While taking a course on Design and Development of Educational Technology, I was asked on the last assignment to write about a key event/experience from my childhood where a technology helped me learn. After many thoughts scattered through my mind, realizing the limited technology in the 80’s, I remember the camera. A very important element to my dad, a tool that would shape my childhood. An experience and passion that I took from him. This is a special memory I have from someone who is absent from my life, someone who brought sadder moments later in life. In spite of all, I keep this memory fondly because above all the challenges from this relationship, I am able to see this one with achievement, gratitude, and nostalgia.
The first time I took a photo I was 7 years old, the year that marked my parent’s bitter separation. My dad took me to Disney World, thinking a father-daughter adventure through the Magic Kingdom would vanish the reality of a broken home in the melodies and smiles of iconic “perfect-life cartoons”.
We toured Mickey and Minnie’s house and when we got to the “garage” he handed me his manual “innovative” Nikon. He asked me to close one of my eyes and look through this tiny glass-square. It was Mikey’s red car what I was looking at. He told me to make sure the car was inside the square, and not to cut any parts of this object. As I looked at the car and focused with this heavy device on my hands, he placed my right index finger on the trigger and asked me to press. “Click!”
He took the camera and said, “good, that’s it!”. I wonder what was “it”… where was the image I had focused so carefully into the tiny frame? He reassured I would see the photos later after we “developed them”. That evening he showed me the meticulous process of how-to unwind the little cylinder which would contain all those precious images of a Magic Kingdom.

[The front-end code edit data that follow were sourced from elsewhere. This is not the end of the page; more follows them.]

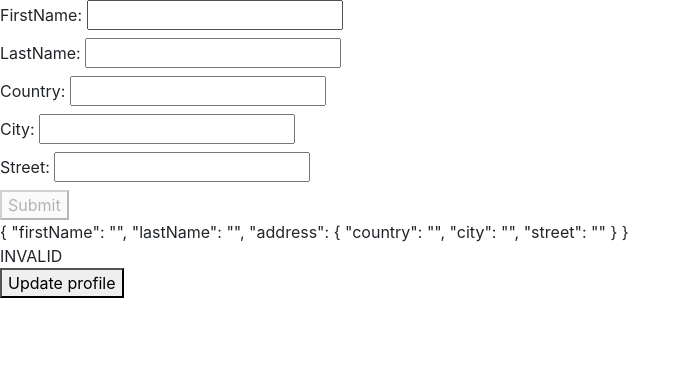
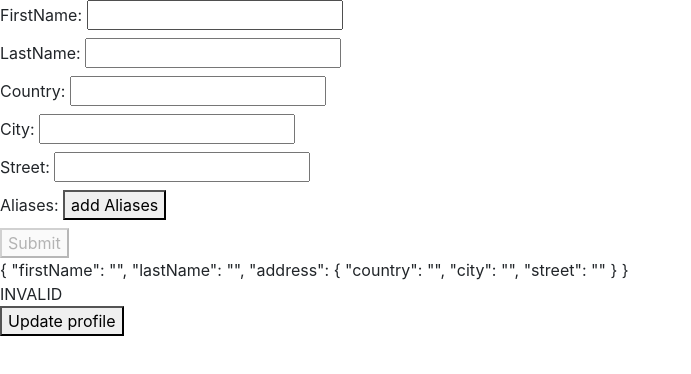
Before and after one commit to kennylam91/Angular-ReactiveForm-FormBuilder-Router, an Angular app: page / in a window 1280 px wide. Shown: the top 374 px of the page, without its empty margins (0-691 px from the left). Built offline with nearby package versions, Linux system fonts and the light colour scheme.

Commit message:
when click to addAlias button, an Alias input will get created and showup. To get it done, we use formBuilder.array

```diff
--- a/src/app/profile-editor/profile-editor.component.html
+++ b/src/app/profile-editor/profile-editor.component.html
@@ -22,6 +22,10 @@
           <input type="text" formControlName="street"></label>
       </div>
     </div>
+    <div>
+      <label>Aliases:
+        <button type="submit">add Aliases</button></label>
+    </div>
     <button type="submit" [disabled]="profileForm.invalid">Submit</button>
   </form>
 </div>
```
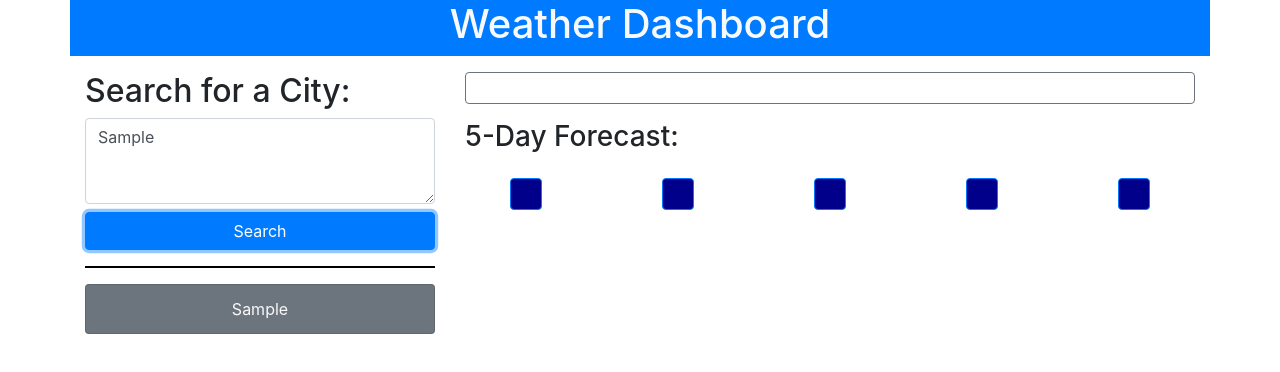
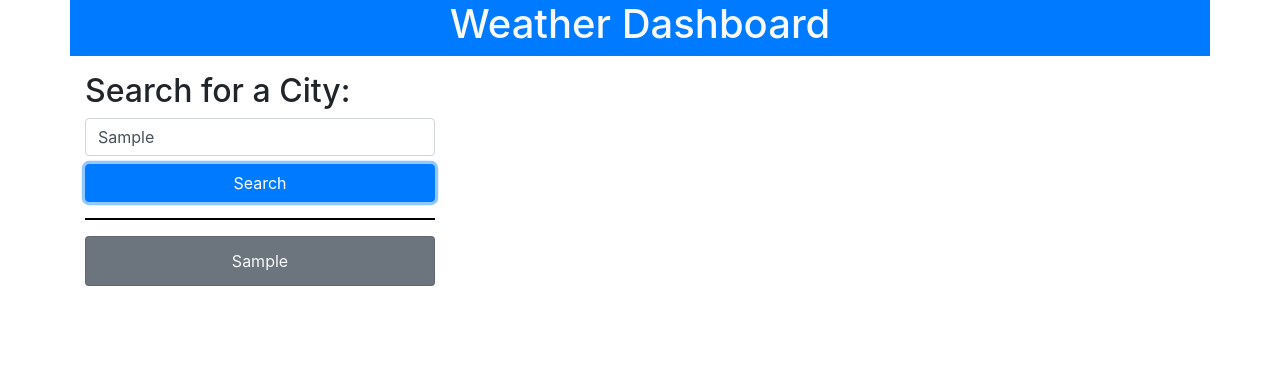
Before and after one commit to Danster4/c-6-weather-dashboard, a plain HTML site: page index.html in a window 1280 px wide. Both pictures are taken after typing "Sample" into the empty fields and a click on the button "Search". Drawn offline with nearby package versions, Linux system fonts and the light colour scheme; no server answers.

Commit message:
used sessionStorage to work for new page, create button with name, use array for sessionStorage, dynamically create and delete html in .col-8 and hide on first load.

```diff
--- a/assets/css/style.css
+++ b/assets/css/style.css
@@ -10,6 +10,10 @@ background-color: darkblue;
   flex-wrap: nowrap;
 }
 
+.hide {
+  display: none;
+}
+
 .card-body {
   padding: 15px;
 }
--- a/assets/js/script.js
+++ b/assets/js/script.js
@@ -14,11 +14,15 @@ var plus3DaysCard = document.querySelector("#plus3DaysCard")
 var plus4DaysCard = document.querySelector("#plus4DaysCard")
 var plus5DaysCard = document.querySelector("#plus5DaysCard")
 
+var citiesArray = sessionStorage.getItem('citySearched') || [];
 
 var reset = function() {
 
 }
 
+// $(document).ready(function () {
+//   sessionStorage.clear()
+// });
 
 
 $(document).ready(function () {
@@ -28,20 +32,29 @@ $(document).ready(function () {
     // val() and trim() methods are used to get the values from
     // textarea and stored in ""Text variable
     var searchText = $("#citySearchTextarea").val().trim();
-    // set the key/value pair in localStorage
-    localStorage.setItem('citySearched', searchText);
+
+
+
+    citiesArray.push(searchText)
+
+    // set the key/value pair in sessionStorage
+    sessionStorage.setItem('citySearched', citiesArray);
 
     // create button below with name of city you just searched
+
     var pastCityButton = document.createElement("a")
     pastCityButton.setAttribute("class", "list-group-item list-group-item-action w-100 text-center bg-secondary text-light")
     pastCityButton.setAttribute("id", "citySearched[1]")
     pastCityButton.setAttribute("href", "#");
-    pastCityButton.textContent = localStorage.getItem('citySearched')
+    for (var i = 0; i < citiesArray.length; i++) {
+      pastCityButton.textContent = citiesArray[i]
 
-    // append button to top of button container
-    pastCityButtonContainer.appendChild(pastCityButton);
+      // append button to top of button container
+      pastCityButtonContainer.appendChild(pastCityButton);
+    }
 
-    var citySearched = localStorage.getItem('citySearched')
+
+    var citySearched = sessionStorage.getItem('citySearched')
 
     var apiGeocodingUrl = "https://api.opencagedata.com/geocode/v1/json?"
     + "q=" + citySearched
@@ -76,14 +89,18 @@ $(document).ready(function () {
               console.log(data)
               console.log(data.daily[1].temp.day)
 
-              $("#citySearchTextarea").val(" ")
+              $(".col-8").removeClass("hide")
+
+              $(".card-body").html("")
+
+              $("#citySearchTextarea").val("")
 
 
               // create h5 City Name for Current Day Box
               var cityNameEl = document.createElement('h5');
               cityNameEl.setAttribute("class", "card-title text-left city date fw-bold");
               cityNameEl.setAttribute("id", "cityName");
-              cityNameEl.textContent = localStorage.getItem('citySearched') + " (" + currentDate + ")";
+              cityNameEl.textContent = searchText + " (" + currentDate + ")";
               currentDayCardBody.appendChild(cityNameEl);
 
               // create p Temp for Current Day Box
--- a/index.html
+++ b/index.html
@@ -26,7 +26,7 @@
 
           <h2 class="fw-bold">Search for a City:</h2>
 
-          <textarea class="form-control" id="citySearchTextarea" rows="3" placeholder="i.e. Chicago"></textarea>
+          <input class="form-control" id="citySearchTextarea" rows="3" placeholder="i.e. Chicago"></input>
 
         <div class="mt-2 justify-content-center" id="search-btn-div">
           <button class="mb-3 btn btn-primary w-100" id="search-btn" type="button" value="Input">Search</button>
@@ -45,7 +45,7 @@
 
 
 
-      <div class="col-8">
+      <div class="col-8 hide">
 
           <div class="w-100 card text-left border-secondary mb-3" id="currentDayCard" style="width: 18rem;">
             <div class="card-body" id="currentDayCardBody">
```
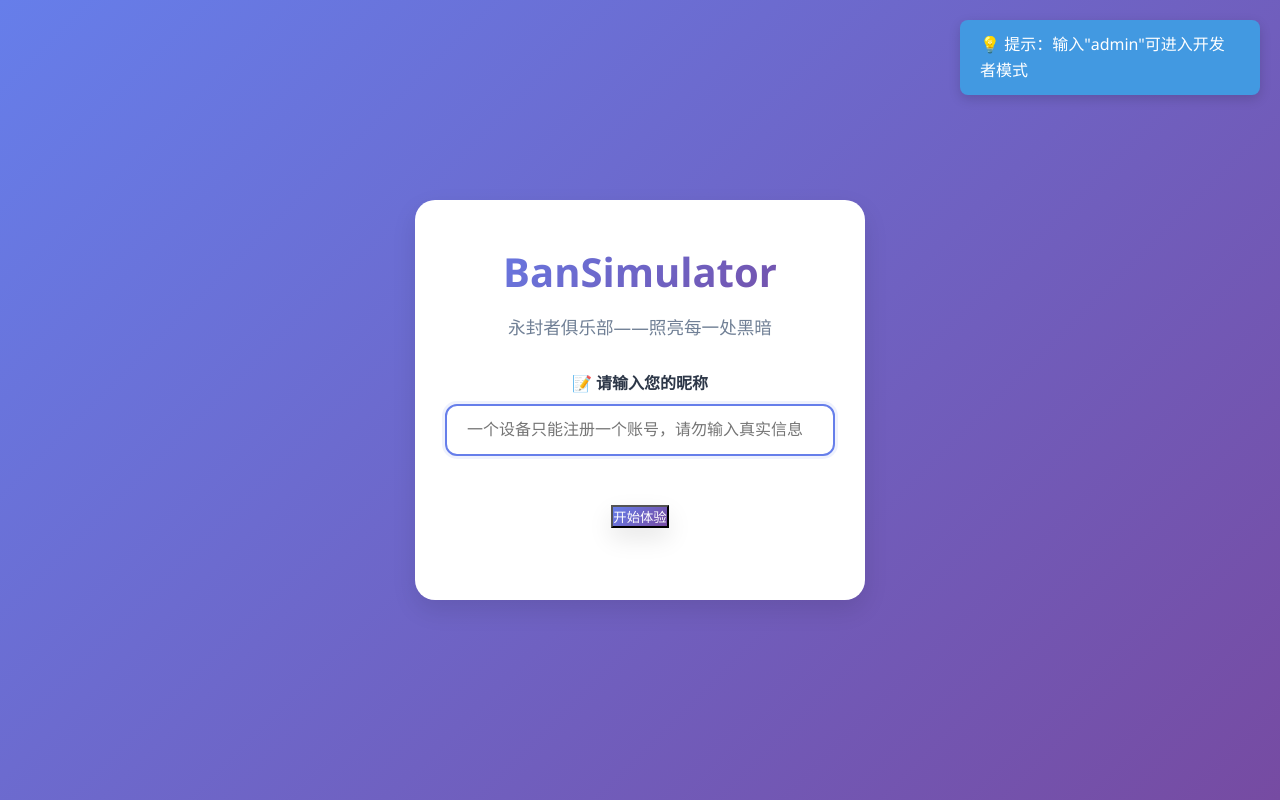
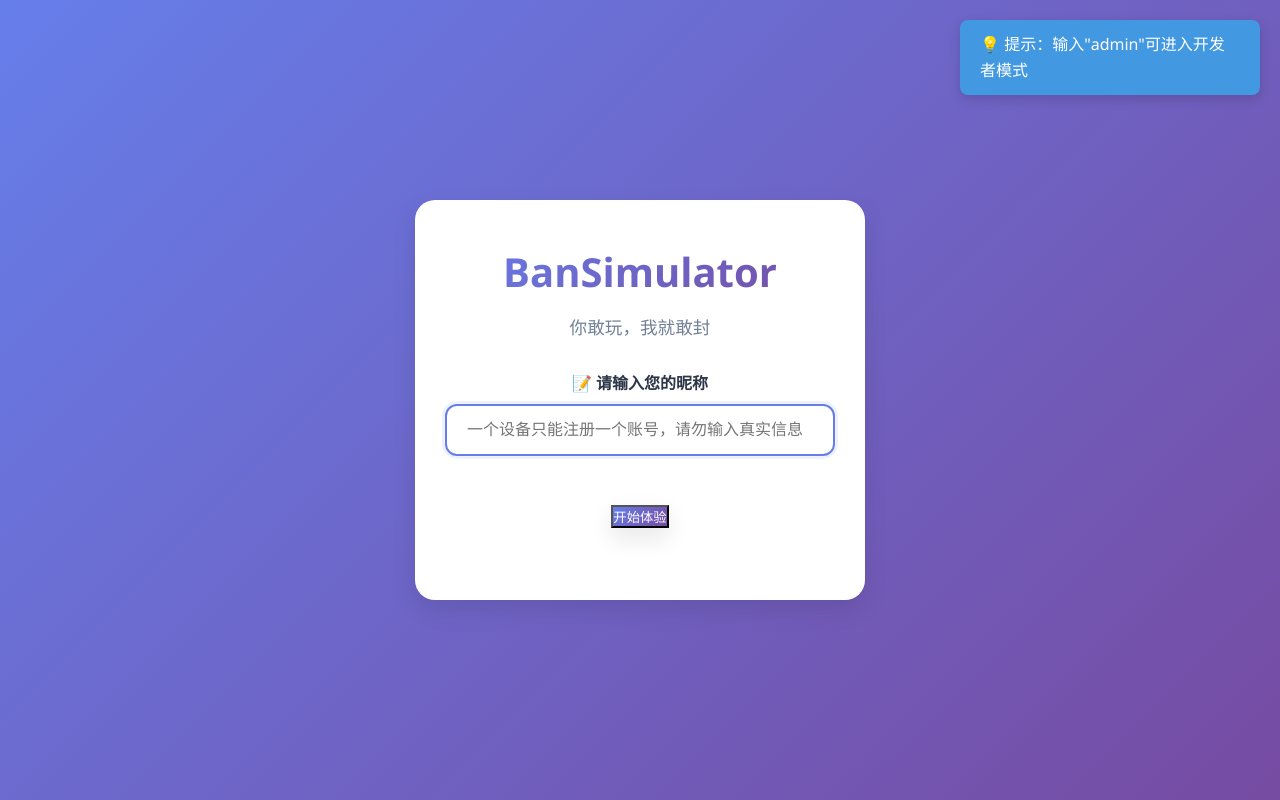
Before and after one commit to active-boy/bansimulator, a website: page index.html in a window 1280 px wide. Shown: the top 800 px of the page. Drawn offline with Linux system fonts and the light colour scheme.

Commit message:
Update index.html

```diff
--- a/index.html
+++ b/index.html
@@ -14,7 +14,7 @@
         <div class="login-container">
             <div class="logo">
                 <h1>BanSimulator</h1>
-                <div class="subtitle">永封者俱乐部——照亮每一处黑暗</div>
+                <div class="subtitle">你敢玩，我就敢封</div>
             </div>
 
             <div class="input-section">
```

I was in disbelief of how such a small geometrical item could contain my memories. Finally the evening arrived in hot Florida, and we went to the shop to develop our memories. We waited a few hours while we had supper. We came back, he opened the yellow Kodak envelop, and between a stack of shinny photos there it was, Mikey’s red car!
“It’s perfect”, he said with a proud and nostalgic tone, as I gently grabbed the glossy paper by the corners and amazingly stared at my work. The car was indeed perfectly centered, the colors were alive, the background was intact. That day the camera became a powerful tool in my eyes, one which would be able to hold memories for ever, brining back the feelings of the moment in just a glance. Feeling the weather, the smell, what happened before, after. It was a moment I will never forget, a “Kodak moment” indeed. Coming from a broken home, as a child, I really looked for ways to hold on to those positive, calm moments, which became blurrier in between the chaotic fights and disagreements.
11 years later, in college, my dad gave me his Nikon [which was not as innovative as before]. I was able to take this experience to the next level, the part where you witness the appearance of black and gray inks coming together under a red light, in a lake of transparent acetic acid to form that moment. That instant where perception and composition determine your subjectivity. It was the magic of dark rooms which I enjoyed so much during my photography courses over two semesters.
Nowadays, this mechanical part of photography has been lost with the unstoppable technological era we live in, where digital cameras do everything a photographer had to plan before committing to the “click”. However, like anything and everything, the benefits of the latter one are the immediate ways in which we can rapidly communicate our personal or professional perceptions to the world. Our subjectivity made public. The clue now is not to let the ego drive us to seek reassuring feedback, rather than just keeping that special moment in our cyber world. I see the camera as a true time machine. A very special one which still is the legacy my dad left me.
“Photography takes an instant out of time, altering life by holding it still” – Dorothea Lange